A couple other quick notes — Verdical Group is a B Corporation
as you mentioned early on. We’re a mission-driven company. B Corp certification is a certification for for-profit companies, rather than nonprofits, so we’re for-profit, but we really have an environmental and social mission as well, and with our Net Zero Conference, we’re seeking to educate as many people as we can. The work that we’re doing, we’re for-profit, but we’re trying to make a positive impact on the world every day through green building, and I feel so lucky that I’ve found that role in the world. Coming out of college, that’s what I wanted to do — make money, but make a positive impact doing it, and that’s what we do every day at Verdical Group.
Daniel Huard: Drew, thank you, for circling back to the big wellness key. B Corps really are making a positive difference because the focus is on the wellness of society. Like you said being a “generalist” is huge, and I wanted to circle back to B Corp certification before we close today and talk about the importance of this and you articulated it so well. For our audience, this is typical, Drew and I schedule a five-minute quick catch up chat that turns into at least a half-hour, and I’m really thrilled that you were able to share your time and knowledge with me as always, this time specifically with our audience on Build for Impact.
Drew Shula: So happy to do it Daniel, thank you, and thank you for your leadership through the years and as a LEED Fellow and leader in the green building world, thank you so much.
Daniel Huard: Oh, you’re welcome. We’ve known each other for 10 years and I don’t want to quit collaborating for at least another 10, because there’s so much work that we need to do.
Drew Shula: We will, we have a lot to do together, looking forward to it!

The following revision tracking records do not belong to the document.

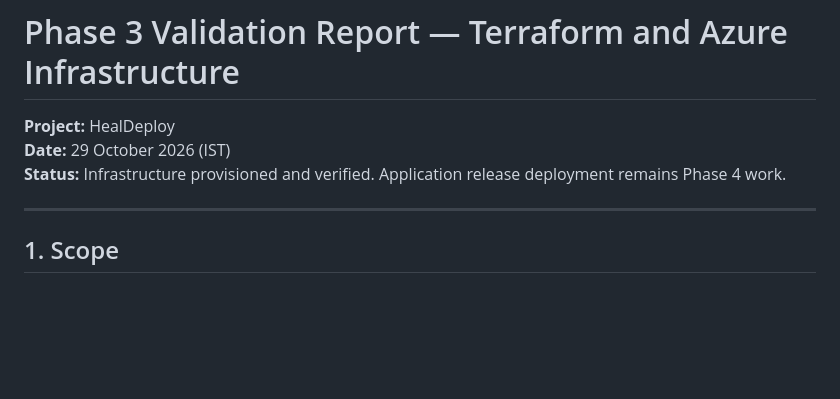
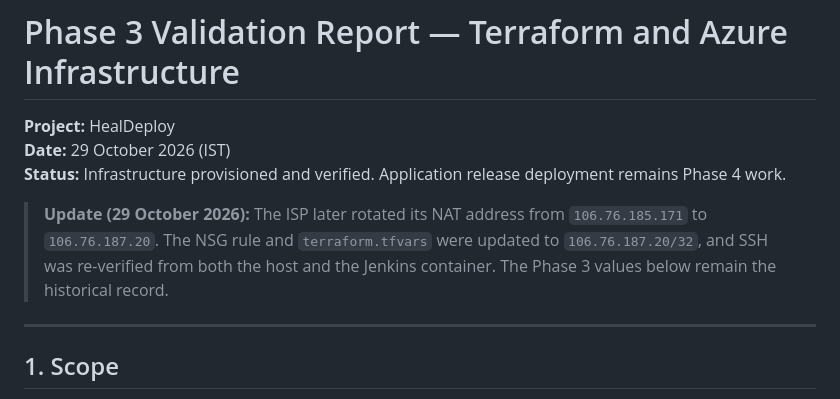
Before and after one commit to Aaron-B-Mampilly/healdeploy, a Markdown page: phase3_validation.md, the part around the change. Drawn GitHub-style; blank space fills up the shorter version.

```diff
--- a/phase3_validation.md
+++ b/phase3_validation.md
@@ -3,6 +3,11 @@
 **Project:** HealDeploy
 **Date:** 29 October 2026 (IST)
 **Status:** Infrastructure provisioned and verified. Application release deployment remains Phase 4 work.
+
+> **Update (29 October 2026):** The ISP later rotated its NAT address from
+> `106.76.185.171` to `106.76.187.20`. The NSG rule and `terraform.tfvars` were updated to
+> `106.76.187.20/32`, and SSH was re-verified from both the host and the Jenkins container.
+> The Phase 3 values below remain the historical record.
 
 ---
 
```
Also changed, not shown: README.md (+1 -1 lines).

Daniel Huard: We’re going to sign off, and thank you so much, everyone. Look forward to future issues of our Build for Impact podcast from MarketScale, and if you have interest in topics Drew and I discussed today, please reach out to us and request that we get back on and discuss topics of interest that you may have.